This inexplicable increase in rates does significant harm to both publishers and marketers. Bots deprive advertisers of their ability to interact with targeted users, resulting in money down the drain for those that work persistently to expand their exposure and attract new users. As a result, they drive up the effective price of inventory for everyone, while simultaneously eroding consumer confidence across the whole mobile advertising ecosystem. Mobile publishers that choose to see the rising fraud problem through to its ugly conclusion run the danger of being unable to monetise their applications as a result of a shortage of advertisers willing to send advertisements to them.


Fortunately, there is a silver lining to the click fraud crisis in that it is starting to spur substantial reform in the business. A growing number of advertisers are becoming more knowledgeable about how to protect themselves from fraudulent traffic and are making more informed selections. Their money is valuable, and they are placing greater emphasis on ad exchanges that adhere to higher standards and provide greater transparency in their operations.

Thus, the exchanges themselves are motivated to crack down on fraudulent traffic and to take further precautions to maintain their inventory as clean as possible. The goal of ad platforms, particularly in the programmatic arena, is to prevent all of their clients from flocking to premium publishers because they believe they are more reliable. The only way for true change to occur is for both advertisers and exchanges to work together to combat click fraud.

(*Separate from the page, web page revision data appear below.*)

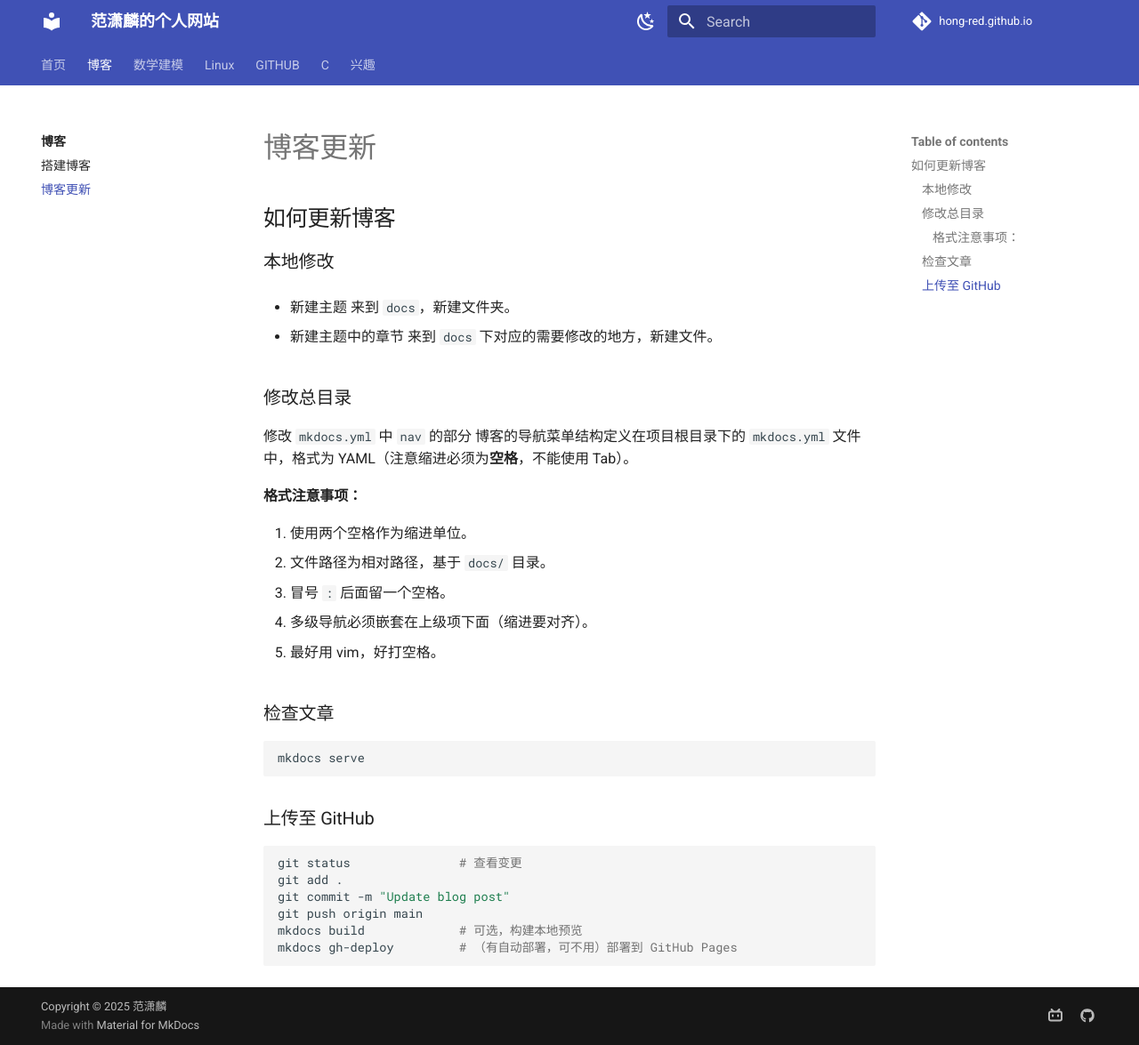
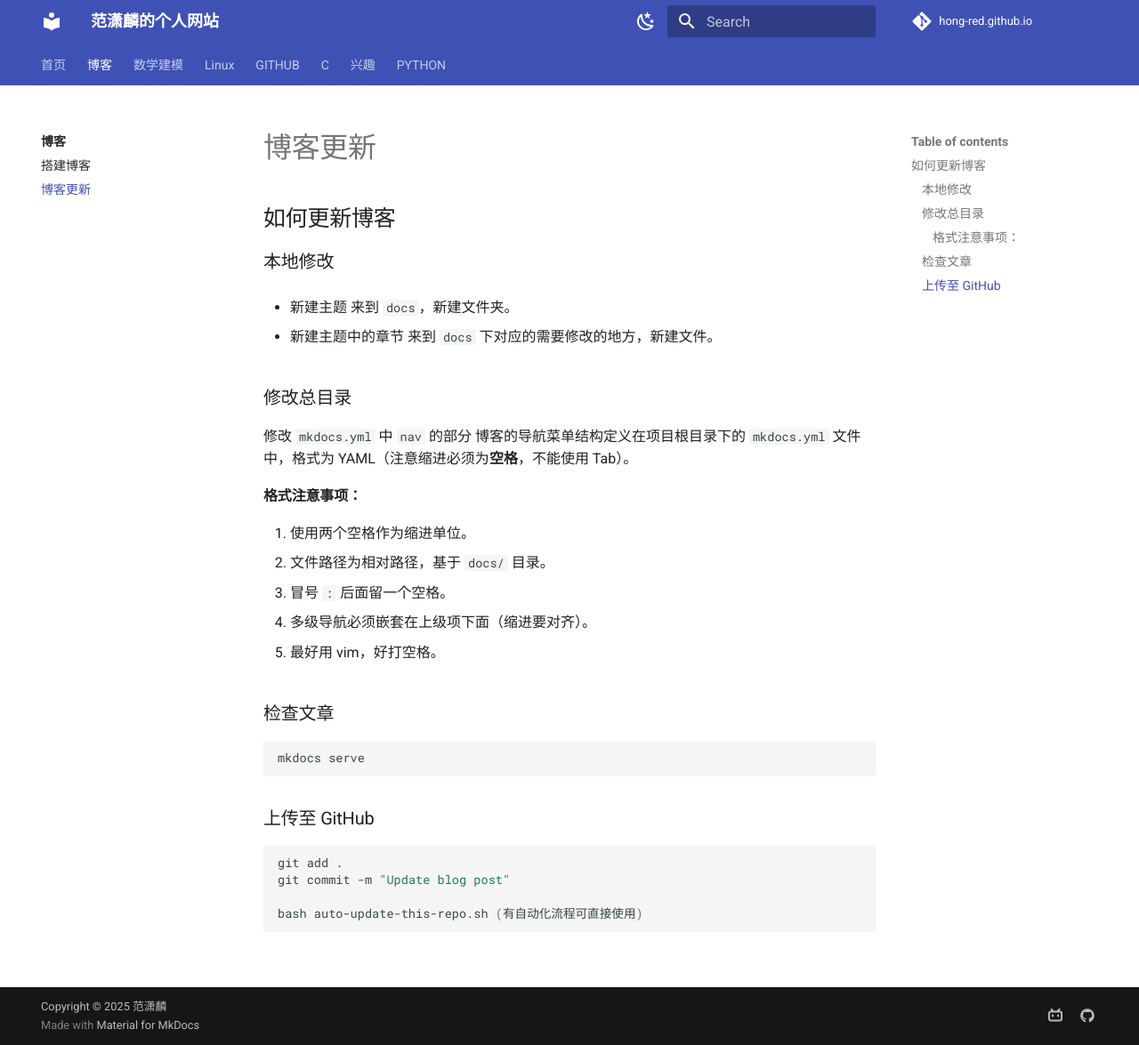
Before and after one commit to hong-red/hong-red.github.io, an MkDocs documentation site: the page built from docs/BLOG/up.md, in a window 1280 px wide and 1175 px high. Shown: the whole window at 89% size. Built offline with MkDocs 1.6.1 and Material for MkDocs 9.7.7, drawn with Linux system fonts in a browser that asks for light colours; comment, search, counter and statistics services are not loaded.

Commit message:
Update blog post

````diff
--- a/docs/BLOG/up.md
+++ b/docs/BLOG/up.md
@@ -32,10 +32,11 @@ mkdocs serve
 ### 上传至 GitHub
 
 ```bash
-git status               # 查看变更
+
 git add .
 git commit -m "Update blog post"
-git push origin main
-mkdocs build             # 可选，构建本地预览
-mkdocs gh-deploy         # （有自动部署，可不用）部署到 GitHub Pages
+
+bash auto-update-this-repo.sh (有自动化流程可直接使用)
+
+
 ```
--- a/mkdocs.yml
+++ b/mkdocs.yml
@@ -17,7 +17,6 @@ nav:
       - 资源准备: mathbuild/a.md
       - 真题阶段: mathbuild/b.md
 
-
   - Linux:
       - Linux: LINUX/index.md
       - 虚拟机的搭建: LINUX/create.md
@@ -27,6 +26,9 @@ nav:
   - C:
       - C: C/index.md
   - 兴趣: LIKE/index.md
+
+  - PYTHON:
+      - PYTHON: python/index.md
 
 
 
````
Also changed, not shown: docs/BLOG/create.md (+3 -6 lines), docs/index.md (+6 -1 lines), docs/python/index.html (added, +19 -0 lines), docs/python/images/1.png (added).
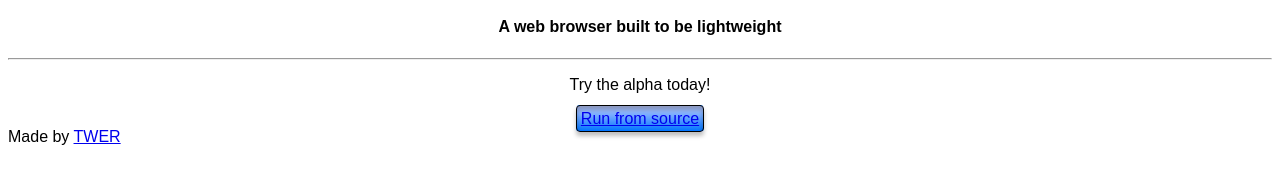
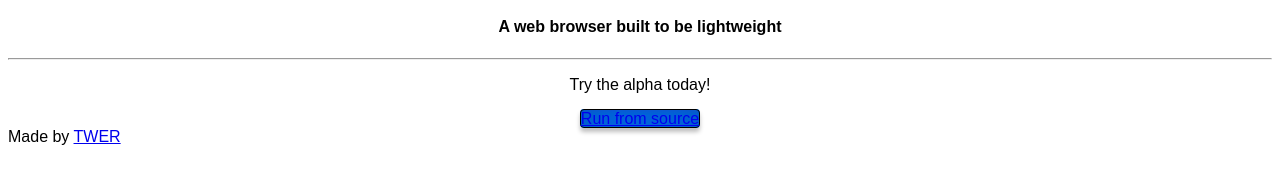
Before and after one commit to vkh700/HeliumWebsite, a plain HTML site: page index.html in a window 1280 px wide. Shown: the part 59-242 px from the top of the page. Drawn offline with Linux system fonts and the light colour scheme; a web font is replaced by a local one.

Commit message:
Update index.html

```diff
--- a/index.html
+++ b/index.html
@@ -4,13 +4,10 @@
 		font-family: "Jeju Gothic", sans-serif;
 	}
 	.button {
-		box-sizing: border-box;
-		background: linear-gradient(360deg, #0075FF 0%, #BDCCFF 100%);
+		background: linear-gradient(360deg, #0075FF 77.27%, #2757FF 152.27%);
 		border: 1px solid #000000;
-		box-shadow: 0px 4px 4px rgba(0, 0, 0, 0.25), inset 0px 4px 4px rgba(0, 0, 0, 0.25);
-		backdrop-filter: blur(2px);
+		box-shadow: 0px 4px 4px rgba(0, 0, 0, 0.25), inset 0px 4px 32.2px rgba(0, 0, 0, 0.25);
 		border-radius: 4px;
-		padding: 4px;
 	}
 </style>
 	<center>
```
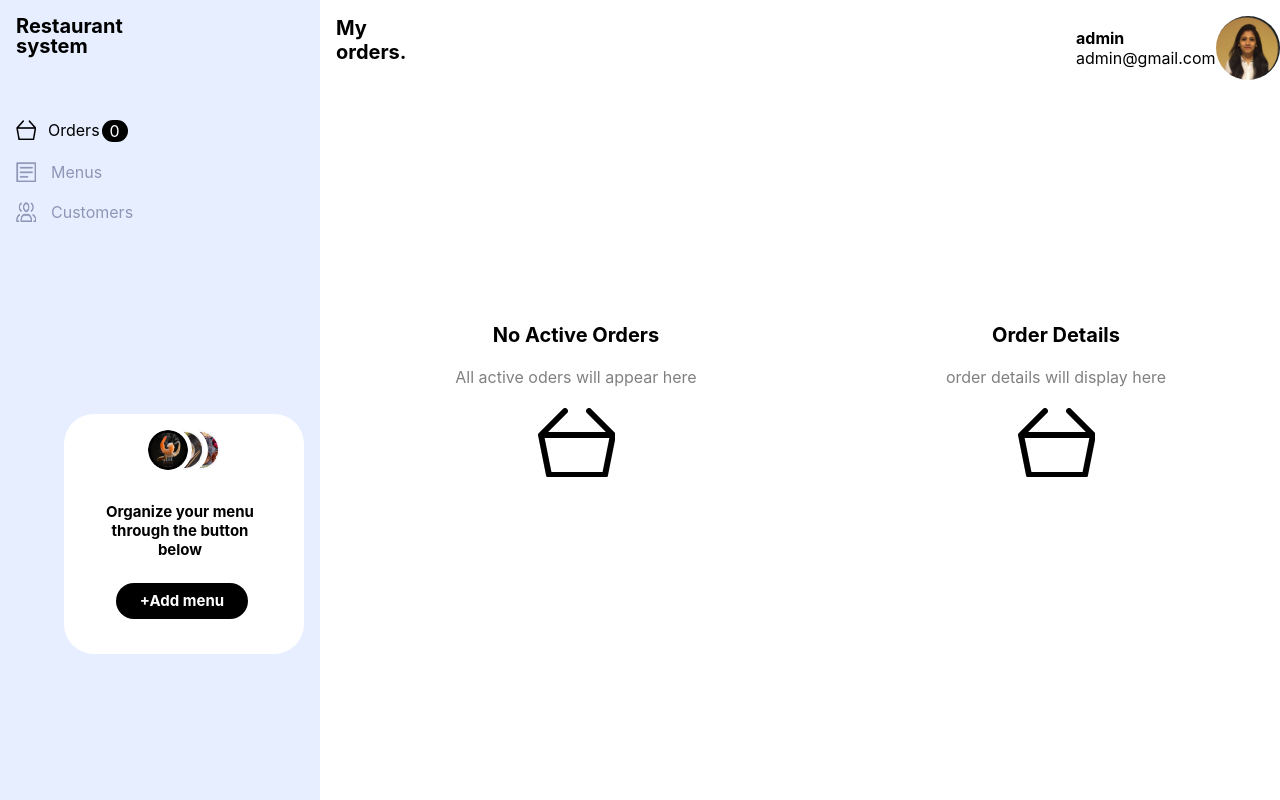
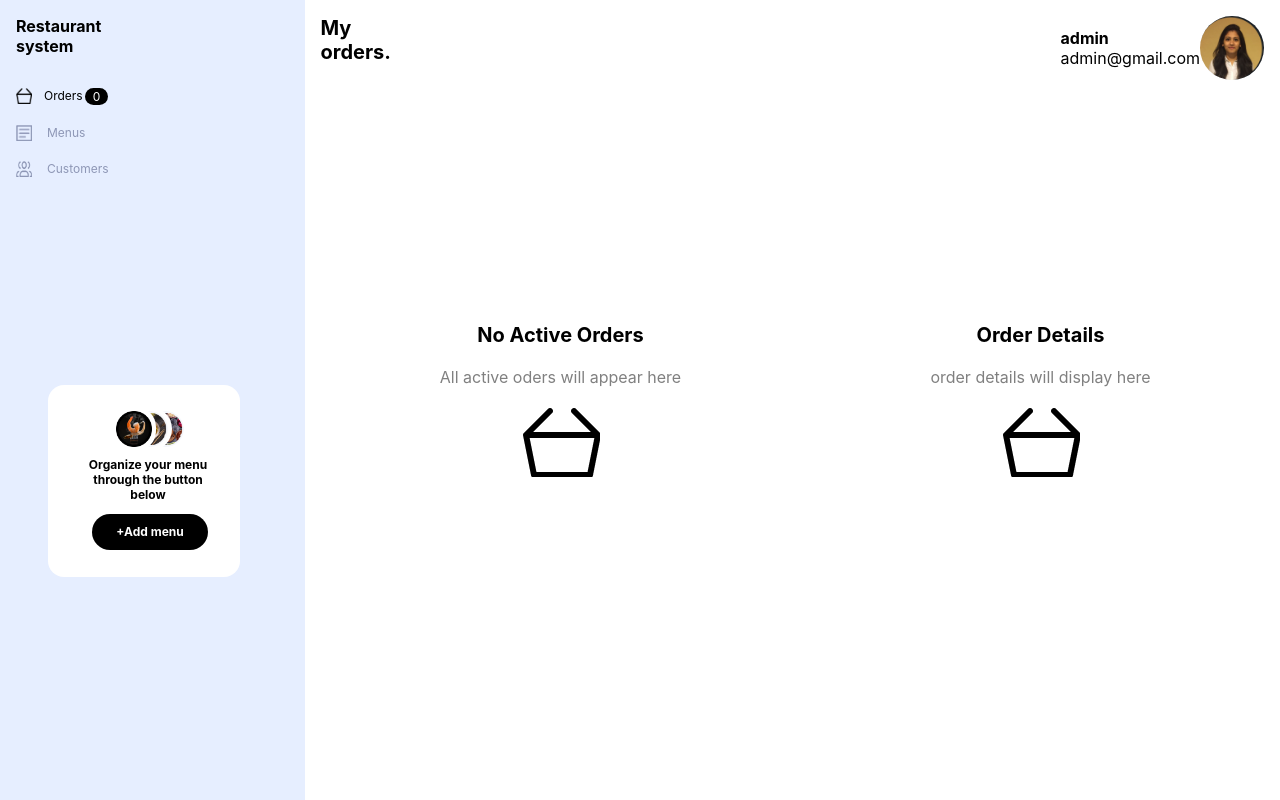
Before and after one commit to Templa-io/restaurant-management-system, a React (Create React App) app: page / in a window 1280 px wide. Built offline with nearby package versions, Linux system fonts and the light colour scheme.

Commit message:
update data list

```diff
--- a/src/components/EmptyOrderList.css
+++ b/src/components/EmptyOrderList.css
@@ -15,33 +15,40 @@
     flex-direction: column;
     width: 20px;
     line-height: 20px;
+
+}
+.Hero-left > div >span{
+    font-size: 16px;
 }
 .orders{
     display: flex;
     flex-direction: column;
     gap: 20px;
-    padding-top: 4rem;
+    padding-top: 2rem;
 }
 
 .orders > div > img{
     padding-right: 10px;
-    width: 20px;
-    height: 20px;
+    width: 16px;
+    height: 16px;
 }
 
 .orders > div:nth-child(3){
 display: flex;
 color:#8E97B6 ;
+font-size: 12px;
 gap: 5px;
 }
 .orders > div:nth-child(2){
     display: flex;
+    font-size: 12px;
     color:#8E97B6 ;
     gap: 5px;
     }
 .orders > div:nth-child(1){
         display: flex;
         gap: 2px;
+        font-size: 12px;
         }
 
 
@@ -57,48 +64,50 @@ gap: 5px;
 }
 .menu{
     display: flex;
-    margin-top:12rem;
+    margin-top:13rem;
     flex-direction: column;
     align-content: center;
     justify-content: center;
     background-color: white;
     padding-left: 16px;
-    border-radius: 30px;
-    width: 14rem;
-    margin-left: 3rem;
+    border-radius: 16px;
+    width: 11rem;
+    margin-left: 2rem;
     gap: 12px;
-    height: 15rem;
+    height: 12rem;
 }
 .menu > div > img {
     width: 40px;
     padding: 2px;
+    margin-top: 2rem;
+    margin-left: 1rem;
 }
 
 .menu > div > img:nth-child(1) {
-    width: 40px;
+    width: 36px;
+    position:absolute;
+    padding: 4px;
+    background-color: white;
+    border-radius: 20px;
+    left: 6rem;
+   z-index: 3;
+}
+.menu > div > img:nth-child(2) {
+    width: 36px;
     position:absolute;
     padding: 4px;
     background-color: white;
     border-radius: 24px;
-    left: 9rem;
-   z-index: 3;
+    left:7rem;
+    z-index: 2;
 }
-.menu > div > img:nth-child(2) {
-    width: 40px;
+.menu > div > img:nth-child(3) {
+    width: 36px;
     position:absolute;
     padding: 4px;
     background-color: white;
     border-radius: 24px;
-    left: 10rem;
-    z-index: 2;
-}
-.menu > div > img:nth-child(3) {
-    width: 40px;
-    position:absolute;
-    padding: 4px;
-    background-color: white;
-    border-radius: 24px;
-    left: 11rem;
+    left: 8rem;
     z-index: 1;
 
 }
@@ -106,11 +115,11 @@ gap: 5px;
     display: flex;
     align-items: center;
     justify-content: center;
-    margin-bottom: 20px;
+    margin-bottom: 12px;
 }
 .menu > div:nth-child(2){
-    font-size: 15px;
-    width: 10rem;
+    font-size: 12px;
+    width: 8rem;
     padding-top: 20px;
     font-weight: bold;
     padding-left: 20px;
@@ -122,11 +131,12 @@ gap: 5px;
     padding: 2px;
     background-color: black;
     color: white;
-    width: 8rem;
+    width: 7rem;
     height: 2rem;
     border-radius: 20px;
-    margin-left: 1rem;
-    margin-top: 24px;
+    margin-left: 0.5rem;
+    margin-top: 12px;
+    font-size: 12px;
 
 }
 .menu-button:hover{
```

Across the board, this will have a significant impact on the sector. Advertisers will be able to achieve a higher return on investment (ROI) for each dollar spent and reach a broader audience. They’ll also get greater information on who is clicking on their advertisements, which will allow them to acquire more insight and optimize their ads more quickly. A cleaner advertising ecosystem will open up the entire industry and help it gain traction. In the future, programmatic and mobile advertising will play a far larger part in advertising campaigns.